Graduate education, mentoring of professionals, and developing partnerships are integral components of the sorghum research program.  Professor Ejeta has trained and mentored a large cadre of domestic and international students and professionals at Purdue and in collaboration with other institutions.  He has led many collaborative agricultural research and development projects, catalyzed the creation of public and private seed enterprises, and facilitated the formation of public-private partnerships in collaborating countries.




12:00-13:30 17 NOVEMBER

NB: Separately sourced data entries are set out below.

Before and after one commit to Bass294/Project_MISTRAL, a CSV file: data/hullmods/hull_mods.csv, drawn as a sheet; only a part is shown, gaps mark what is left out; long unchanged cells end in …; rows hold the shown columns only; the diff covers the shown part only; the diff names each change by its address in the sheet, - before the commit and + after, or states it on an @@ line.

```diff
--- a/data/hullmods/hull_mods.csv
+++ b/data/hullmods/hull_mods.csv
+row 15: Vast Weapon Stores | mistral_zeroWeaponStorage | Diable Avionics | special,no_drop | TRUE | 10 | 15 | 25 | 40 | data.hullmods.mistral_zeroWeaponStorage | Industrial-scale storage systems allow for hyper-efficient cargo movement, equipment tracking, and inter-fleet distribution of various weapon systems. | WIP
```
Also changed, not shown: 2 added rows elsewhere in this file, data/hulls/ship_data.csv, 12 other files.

In the dawn of the 21st century, global food security has emerged as a grand challenge.  The population of the world has just reached seven billion, and expected to stabilize at over nine billion people by the year 2050.  With increasing global population, there will be a growing demand to produce more food, to increase efficiency in food production, to reduce post-harvest losses, and to devise better social, economic, and political strategies to make food accessible to more people.  We also increasingly recognize the fragility of our varying ecosystems, and the need to safeguard our natural resources.  The emerging challenges of higher energy demands, increasing greenhouse gas emissions with significant effect on surface temperature, and a looming global fresh water crisis, leaves us with an unprecedented sense of urgency.  Solutions lie in science, technology, and innovation supported with a more enlightened sense of governance, policy, and leadership. To prepare for serious and holistic mitigation and adaptation practices in our systems of food production and management of our natural resources, we must enhance the global scientific knowledge base and build strong and functional institutions.  We need to prepare nations to use modern agricultural practices and increase their awareness and resolve to the stewardship of our natural resources.

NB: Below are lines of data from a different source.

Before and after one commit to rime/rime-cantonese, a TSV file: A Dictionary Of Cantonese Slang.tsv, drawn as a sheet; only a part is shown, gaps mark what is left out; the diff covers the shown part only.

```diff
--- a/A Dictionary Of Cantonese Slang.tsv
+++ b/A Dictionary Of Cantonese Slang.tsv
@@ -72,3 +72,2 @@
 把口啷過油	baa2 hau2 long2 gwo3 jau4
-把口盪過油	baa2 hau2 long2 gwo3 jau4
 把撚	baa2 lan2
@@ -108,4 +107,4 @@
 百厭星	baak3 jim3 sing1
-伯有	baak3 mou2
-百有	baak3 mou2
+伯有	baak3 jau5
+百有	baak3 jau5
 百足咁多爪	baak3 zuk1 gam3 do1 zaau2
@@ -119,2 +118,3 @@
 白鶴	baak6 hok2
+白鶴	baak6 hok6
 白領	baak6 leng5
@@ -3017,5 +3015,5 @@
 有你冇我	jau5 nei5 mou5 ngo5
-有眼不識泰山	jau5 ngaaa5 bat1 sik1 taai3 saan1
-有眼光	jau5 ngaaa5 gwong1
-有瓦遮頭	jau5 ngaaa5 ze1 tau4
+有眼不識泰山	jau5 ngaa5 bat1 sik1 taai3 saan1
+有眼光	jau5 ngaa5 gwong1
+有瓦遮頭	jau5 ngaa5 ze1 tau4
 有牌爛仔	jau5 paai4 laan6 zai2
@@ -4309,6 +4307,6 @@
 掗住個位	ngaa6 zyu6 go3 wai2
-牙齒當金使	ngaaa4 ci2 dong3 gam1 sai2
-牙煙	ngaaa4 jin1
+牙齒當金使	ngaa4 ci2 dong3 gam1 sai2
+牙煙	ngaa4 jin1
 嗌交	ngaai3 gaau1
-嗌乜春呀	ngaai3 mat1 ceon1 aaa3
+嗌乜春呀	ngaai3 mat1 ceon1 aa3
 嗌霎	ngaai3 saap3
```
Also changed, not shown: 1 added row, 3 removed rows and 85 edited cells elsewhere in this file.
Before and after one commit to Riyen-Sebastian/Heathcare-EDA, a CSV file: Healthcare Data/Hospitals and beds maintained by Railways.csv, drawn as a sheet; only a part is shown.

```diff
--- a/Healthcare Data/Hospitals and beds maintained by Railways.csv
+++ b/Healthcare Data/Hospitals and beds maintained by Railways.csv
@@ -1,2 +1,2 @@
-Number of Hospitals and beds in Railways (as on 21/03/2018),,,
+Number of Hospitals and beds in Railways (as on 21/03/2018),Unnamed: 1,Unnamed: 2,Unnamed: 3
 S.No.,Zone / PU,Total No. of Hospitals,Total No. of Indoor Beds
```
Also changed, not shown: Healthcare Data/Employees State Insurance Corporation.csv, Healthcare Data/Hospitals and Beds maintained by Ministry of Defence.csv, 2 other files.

The good news is opportunities for making greater scientific advances are aplenty.  The centers of science and technology in North America, Western Europe, and other developed nations have expanded.  The landscape of science is also changing globally and new developments are emerging at a fast pace.  New scientific capacities are also emerging in many nations and at a variety of programs and institutions, including in the emerging economies and at the multinational private institutions.  In each of these nations and programs, advances have come from past investments laying the foundation for new discoveries, creating new scientific tools, and for new research methods to be generated with new investments.  As a result, partnerships and alliances have become even more important to leverage resources and knowledge for devising new methods and for generating powerful science, technology, and innovation to solve the more complex real-life problems that have emerged.

Shifts in weather patterns, threats of new pests and diseases, and imminent losses to biodiversity, all bring about complex interacting forces in nature making the challenge of food production and the management of natural resources very daunting.  Advances made to-date notwithstanding, new science, technology, and innovation will be needed to raise plants and animals under growing stress or produce more food on less land and with more judicious use of inputs.  Efficiency of sustainable productivity gains will decrease with higher levels of productivity targets unless new knowledge generates increasing opportunities.  The emergence of complex system of problems may demand the use of more integrative R&D approaches for their solution.

New tools and skill sets are needed to tackle these emerging complex problems of our food systems and the management of our natural resources. Investments in new technologies and integrative approaches to solving complex problems will need to be made now and well in advance of the entrenchment of the grand challenges in the nexus of climate, water, and energy, with food security and sustainability of our natural resources.